Born in Cairo, Egypt and raised in California, Wahbi is passionate about developing solutions to public health issues that impact the health of communities of color. He started his higher education at Pasadena Community College and arrived to SPH with a BS in neurobiology and physiology, along with public health experience conducting epidemiologic research on substance use at the Los Angeles Department of Public Health. He had also worked in research and health education with an NGO that served a marginalized Muslim community in the southern Philippines.

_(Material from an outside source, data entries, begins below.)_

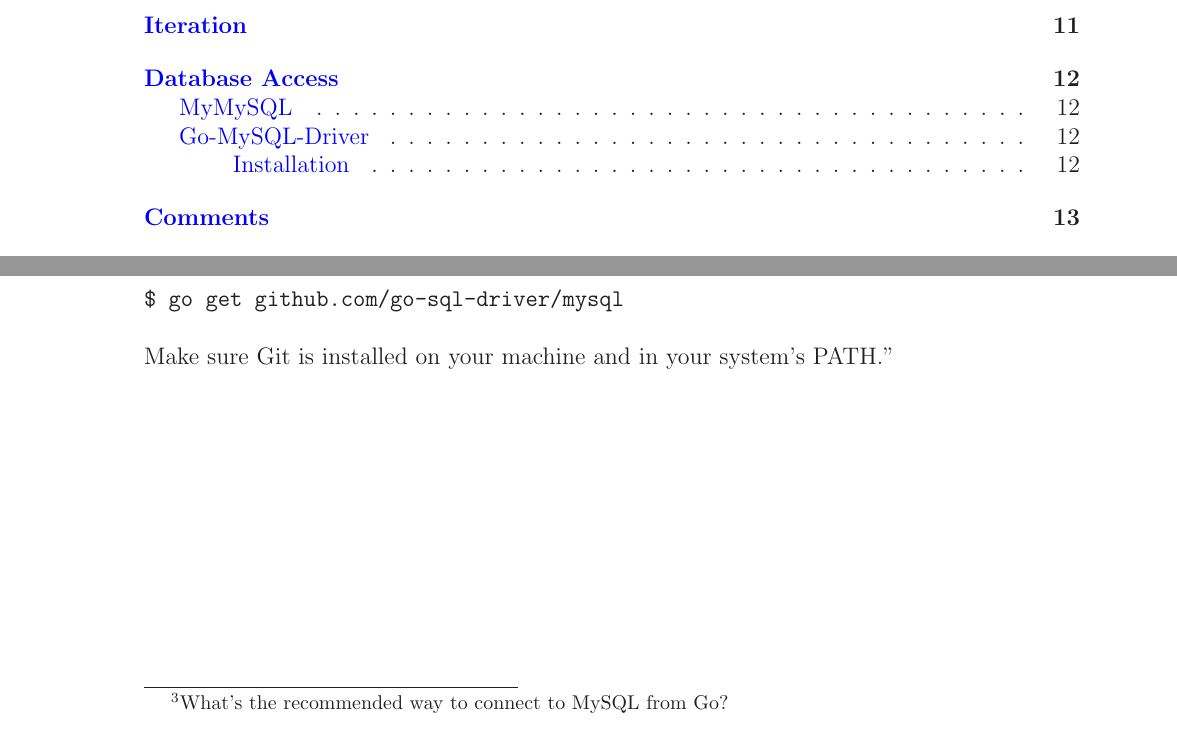
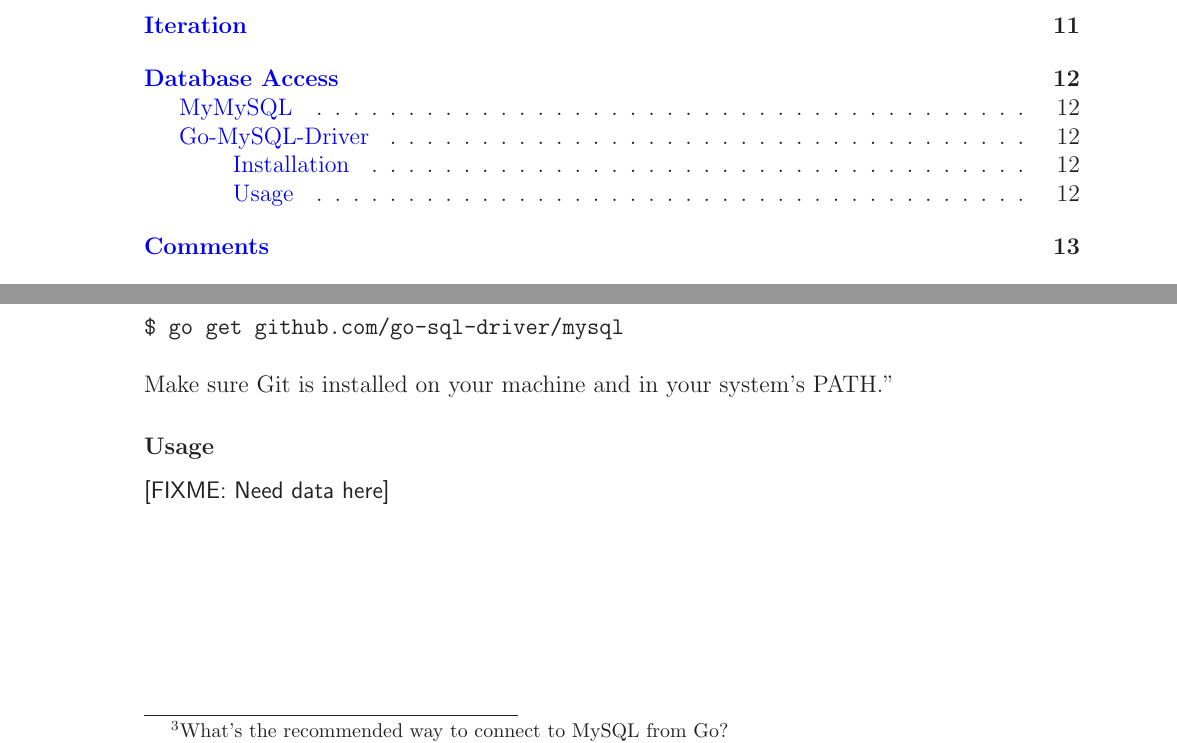
Before and after one commit to marcilr/git-tex-dev-lang-go, a LaTeX paper (go.tex): two parts of pages 2 and 12 of 16, joined at a grey line, cut so that both start at the same text. Compiled offline with LaTeX, dvips and Ghostscript.

Commit message:
Added Go-MySQL-Driver Usage subsection.

```diff
--- a/go.tex
+++ b/go.tex
@@ -384,6 +385,11 @@ shell:\footnote{Go-MySQL-Driver, \href{https://github.com/Go-SQL-Driver/MySQL/}{
 \\
 \noindent Make sure Git is installed on your machine and in your
 system's PATH.''
+
+%% =========================== Usage ===========================
+\subsubsection{Usage}
+\FIXME{Need data here}
+
 
 %% ======================= Comments =======================
 %% ======================= Comments =======================
```
Also changed, not shown: go.pdf, go.tex (1 more changed lines).
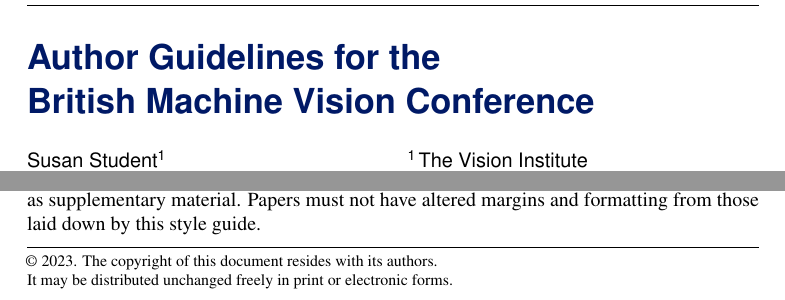
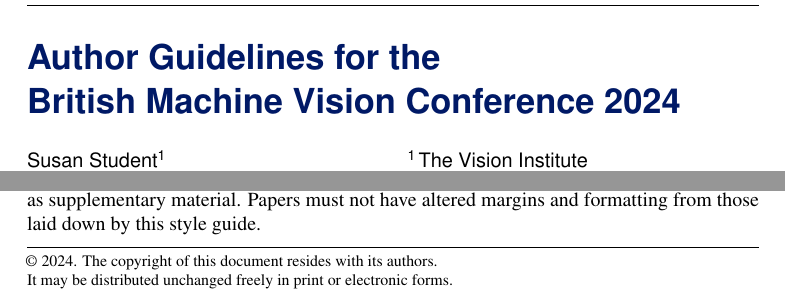
Before and after one commit to BritishMachineVisionAssociation/BMVCTemplate, a LaTeX document (bmvc_final.tex, which reads bmvc2k.cls): two parts of page 1 of 3, joined at a grey line, cut so that both start at the same text. Compiled offline with pdfLaTeX.

Commit message:
BMVC 2024

```diff
--- a/bmvc2k.cls
+++ b/bmvc2k.cls
@@ -98,12 +98,12 @@
 
 
 %% Change the year...
-\def\BMVA@year{2023}
+\def\BMVA@year{2024}
 
 %% -- CLASS FILE BOILERPLATE --
 
 \def\fileversion{0.17}
-\def\filedate{2023/07/12}
+\def\filedate{2024/01/01}
 
 \newif\ifbmv@extabs
 \bmv@extabsfalse
--- a/bmvc_final.tex
+++ b/bmvc_final.tex
@@ -3,7 +3,7 @@
 %% Enter your paper number here for the review copy
 % \bmvcreviewcopy{??}
 
-\title{Author Guidelines for the\\ British Machine Vision Conference}
+\title{Author Guidelines for the\\ British Machine Vision Conference 2024}
 
 % Enter the paper's authors in order
 % \addauthor{Name}{email/homepage}{INSTITUTION_CODE}
```
Also changed, not shown: README.md, bmvc_final.pdf, bmvc_review.pdf, 2 other files.
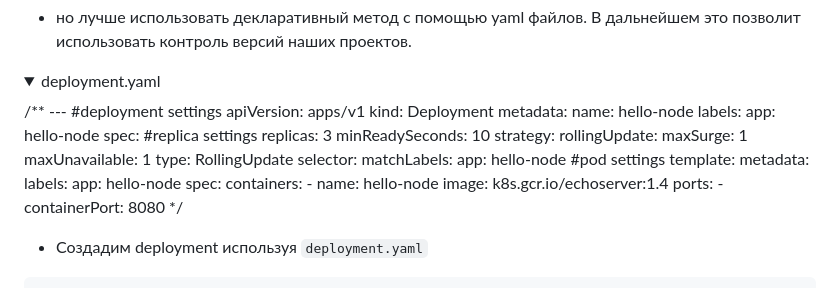
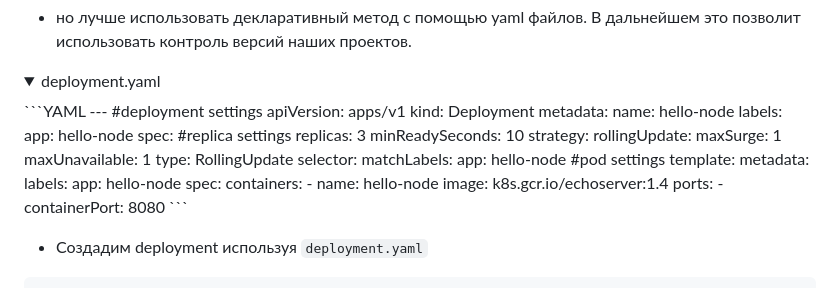
Before and after one commit to dimsunv/devops-netology, a Markdown page: 12-kubernetes-02-commands/12-kubernetes-02-commands.md, the part around the change. GitHub-like rendering; folded sections open.

Commit message:
[12-kubernetes-02-commands]

````diff
--- a/12-kubernetes-02-commands/12-kubernetes-02-commands.md
+++ b/12-kubernetes-02-commands/12-kubernetes-02-commands.md
@@ -29,7 +29,7 @@ hello-56c75d54f7-9k8gd   1/1     Running   0          105s
 
 <details>
 <summary>deployment.yaml</summary>
-/**
+```YAML
 ---
 #deployment settings
 apiVersion: apps/v1
@@ -61,7 +61,7 @@ spec:
           image: k8s.gcr.io/echoserver:1.4
           ports:
             - containerPort: 8080
-*/
+```
 </details>
 
 * Создадим deployment используя `deployment.yaml`
````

As he completed the Community Assessment, Program Design, Implementation, and Evaluation certificate at SPH, Wahbi continued to pursue his research interests in substance use disorders, with interventions geared toward marginalized populations. Soon after he began the MPH program in September 2018, Wahbi became a research assistant in the Clinical Addiction Research and Education unit at Boston Medical Center, where he conducted preliminary analyses for Project RECOVER, an Office of Minority Health-funded study that aims to understand the role of peer recovery coaches on black and Latinx individuals receiving treatment for substance use. Soon after, he became the program coordinator of the project.
For his practicum, Rafik spent summer 2019 with Health Resources in Action (HRIA), a Boston-based public health organization. At HRIA, he worked on the Massachusetts Community Health Fund, in collaboration with the Department of Public Health. The fund was designed to address institutional and structural barriers to health including racism, poverty and power imbalances. After finishing his practicum, he was invited by HRIA and DPH to be a part of the fund review committee to help decide which projects would get funded.
Last summer, Wahbi also designed and taught a hip-hop writing course to incarcerated individuals receiving treatment for substance use disorder at the Suffolk County House of Correction. Funded by an Activist Bucks grant from the SPH Activist Lab, Wahbi says the eight-week project was a way “to advocate for those in our carceral system” and “help the participants process their substance use and incarceration.” The classes were so well received that Wahbi recruited seven fellow SPH students to join an expanded version of the project at the House of Correction. Now called the Prison Art and Advocacy Project, the project will offer two hip-hop classes, one facilitated by local Boston artists, as well other art and mental health-related programming.
Wahbi joined the Students of Color for Public Health student organization in his first semester at SPH, and soon joined the group’s executive board, first as the events coordinator and then as the president. He also served as a teaching assistant for the Quantitative Methods for Public Health and Qualitative Research Methods courses. He has presented his research on substance use disorder, as well as the Activist Bucks project, at local and national conferences.
“I think I have successfully lived out the school’s mission of ‘Think. Teach. Do.,” says Wahbi, adding that it was important to him to help SPH “continue to be a place for students to thrive.”
In one nomination letter, MPH candidate Tierra Holmes (SPH’20), wrote that Wahbi “applies a health equity lens to promote social justice for people of color.” In another nomination letter, MPH candidate Leah Stansky (SPH’20) wrote that Wahbi “is a true leader of our community who perfectly embraces SPH’s core values and mission.”